Task statement => Without the pictures, copy the entries below word for word.

Items from a data source:
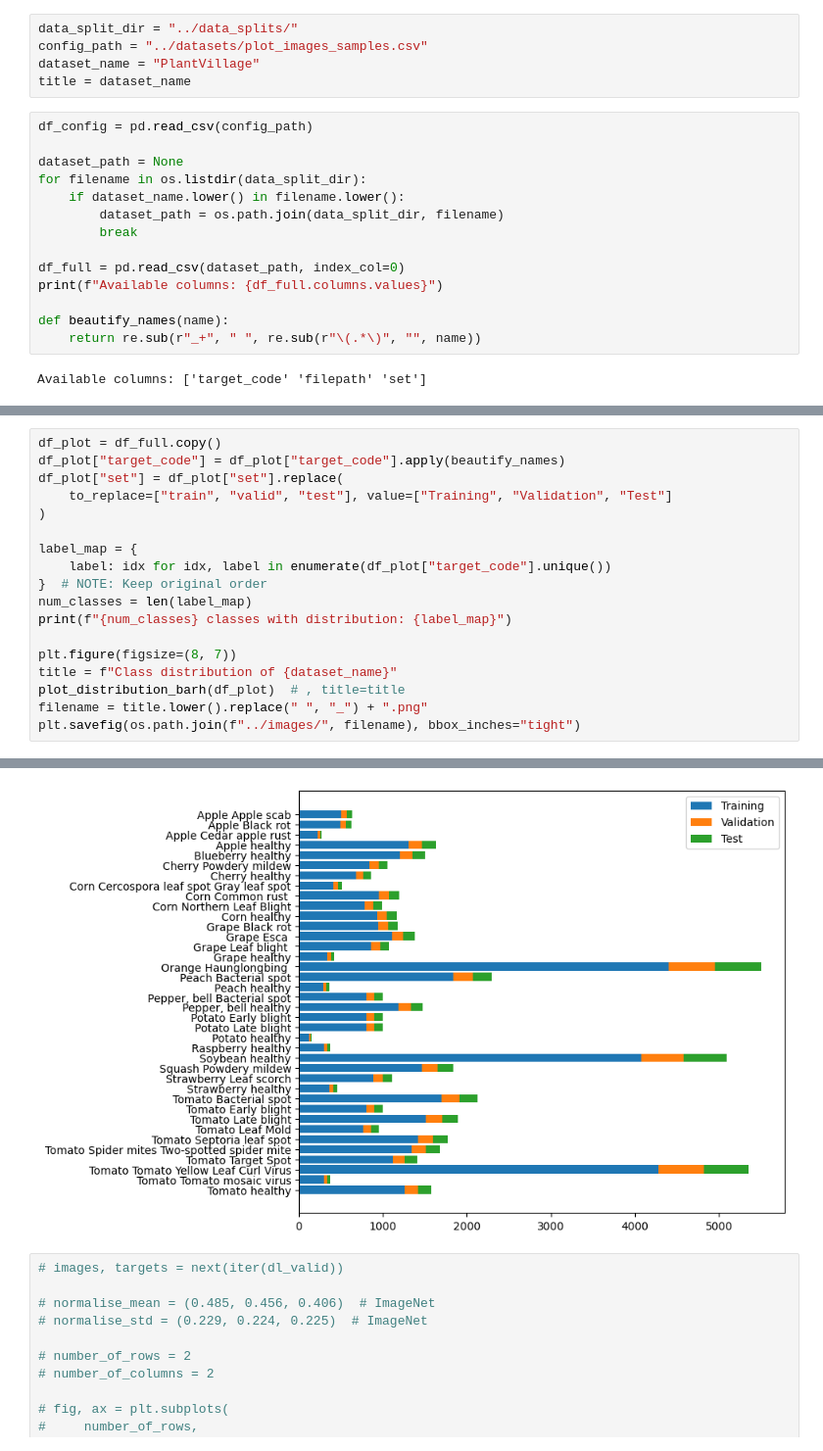
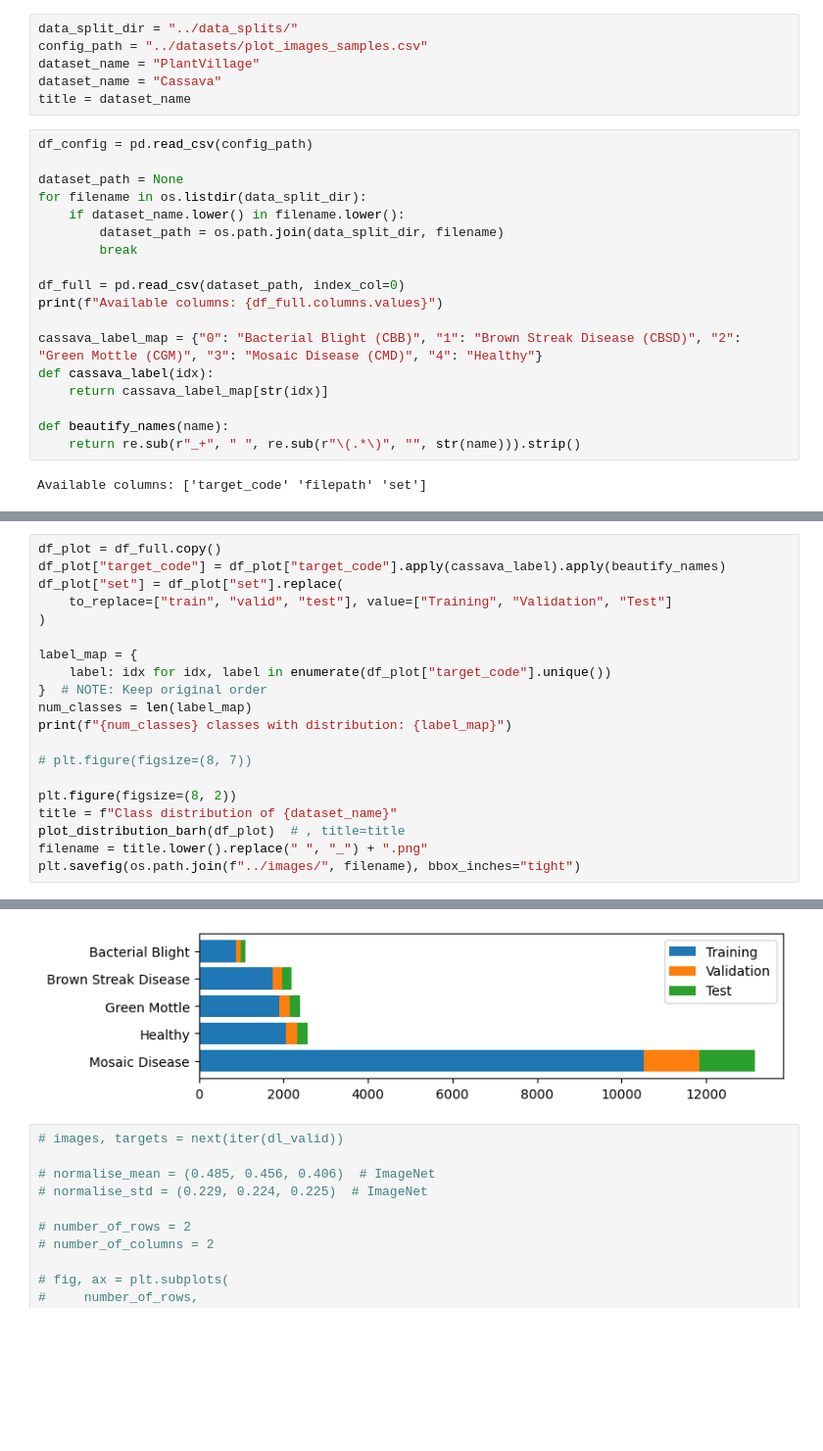
Before and after one commit to AlexanderPeter/thesis, a Jupyter notebook: code/24_plot_datasets.ipynb, the cells around one changed output, grey strips where cells are left out. Shown at 98% size. Drawn from its saved outputs; the diff is of its cells as text; blank space fills up the shorter version.

```diff
--- a/code/24_plot_datasets.ipynb
+++ b/code/24_plot_datasets.ipynb
@@ -13,6 +13,7 @@ from local_python.plot_utils import (
 data_split_dir = "../data_splits/"
 config_path = "../datasets/plot_images_samples.csv"
 dataset_name = "PlantVillage"
+dataset_name = "Cassava"
 title = dataset_name
 # %%
 df_config = pd.read_csv(config_path)
@@ -26,7 +27,11 @@ for filename in os.listdir(data_split_dir):
 df_full = pd.read_csv(dataset_path, index_col=0)
 print(f"Available columns: {df_full.columns.values}")
 
+cassava_label_map = {"0": "Bacterial Blight (CBB)", "1": "Brown Streak Disease (CBSD)", "2": "Green Mottle (CGM)", "3": "Mosaic Disease (CMD)", "4": "Healthy"}
+def cassava_label(idx):
+    return cassava_label_map[str(idx)]
+
 def beautify_names(name):
-    return re.sub(r"_+", " ", re.sub(r"\(.*\)", "", name))
+    return re.sub(r"_+", " ", re.sub(r"\(.*\)", "", str(name))).strip()
 # %% [output]
 Available columns: ['target_code' 'filepath' 'set']
@@ -45,6 +56,6 @@ plt.savefig(os.path.join(f"../images/", filename), bbox_inches="tight")
 # %%
 df_plot = df_full.copy()
-df_plot["target_code"] = df_plot["target_code"].apply(beautify_names)
+df_plot["target_code"] = df_plot["target_code"].apply(cassava_label).apply(beautify_names)
 df_plot["set"] = df_plot["set"].replace(
     to_replace=["train", "valid", "test"], value=["Training", "Validation", "Test"]
 )
@@ -55,7 +66,9 @@ label_map = {
 num_classes = len(label_map)
 print(f"{num_classes} classes with distribution: {label_map}")
 
-plt.figure(figsize=(8, 7))
+# plt.figure(figsize=(8, 7))
+
+plt.figure(figsize=(8, 2))
 title = f"Class distribution of {dataset_name}"
 plot_distribution_barh(df_plot)  # , title=title
 filename = title.lower().replace(" ", "_") + ".png"
@@ -65,4 +78,4 @@ plt.savefig(os.path.join(f"../images/", filename), bbox_inches="tight")
-[figure, old version]
+[figure, new version]
 # %%
 # images, targets = next(iter(dl_valid))
 
```
Also changed, not shown: parts of 4 cells of this notebook, 7 other files.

Response to this exercise =>
Before and after one commit to AlexanderPeter/thesis, a Jupyter notebook: code/24_plot_datasets.ipynb, the cells around one changed output, grey strips where cells are left out. Shown at 98% size. Drawn from its saved outputs; the diff is of its cells as text; blank space fills up the shorter version.

```diff
--- a/code/24_plot_datasets.ipynb
+++ b/code/24_plot_datasets.ipynb
@@ -13,6 +13,7 @@ from local_python.plot_utils import (
 data_split_dir = "../data_splits/"
 config_path = "../datasets/plot_images_samples.csv"
 dataset_name = "PlantVillage"
+dataset_name = "Cassava"
 title = dataset_name
 # %%
 df_config = pd.read_csv(config_path)
@@ -26,7 +27,11 @@ for filename in os.listdir(data_split_dir):
 df_full = pd.read_csv(dataset_path, index_col=0)
 print(f"Available columns: {df_full.columns.values}")
 
+cassava_label_map = {"0": "Bacterial Blight (CBB)", "1": "Brown Streak Disease (CBSD)", "2": "Green Mottle (CGM)", "3": "Mosaic Disease (CMD)", "4": "Healthy"}
+def cassava_label(idx):
+    return cassava_label_map[str(idx)]
+
 def beautify_names(name):
-    return re.sub(r"_+", " ", re.sub(r"\(.*\)", "", name))
+    return re.sub(r"_+", " ", re.sub(r"\(.*\)", "", str(name))).strip()
 # %% [output]
 Available columns: ['target_code' 'filepath' 'set']
@@ -45,6 +56,6 @@ plt.savefig(os.path.join(f"../images/", filename), bbox_inches="tight")
 # %%
 df_plot = df_full.copy()
-df_plot["target_code"] = df_plot["target_code"].apply(beautify_names)
+df_plot["target_code"] = df_plot["target_code"].apply(cassava_label).apply(beautify_names)
 df_plot["set"] = df_plot["set"].replace(
     to_replace=["train", "valid", "test"], value=["Training", "Validation", "Test"]
 )
@@ -55,7 +66,9 @@ label_map = {
 num_classes = len(label_map)
 print(f"{num_classes} classes with distribution: {label_map}")
 
-plt.figure(figsize=(8, 7))
+# plt.figure(figsize=(8, 7))
+
+plt.figure(figsize=(8, 2))
 title = f"Class distribution of {dataset_name}"
 plot_distribution_barh(df_plot)  # , title=title
 filename = title.lower().replace(" ", "_") + ".png"
@@ -65,4 +78,4 @@ plt.savefig(os.path.join(f"../images/", filename), bbox_inches="tight")
-[figure, old version]
+[figure, new version]
 # %%
 # images, targets = next(iter(dl_valid))
 
```
Also changed, not shown: parts of 4 cells of this notebook, 7 other files.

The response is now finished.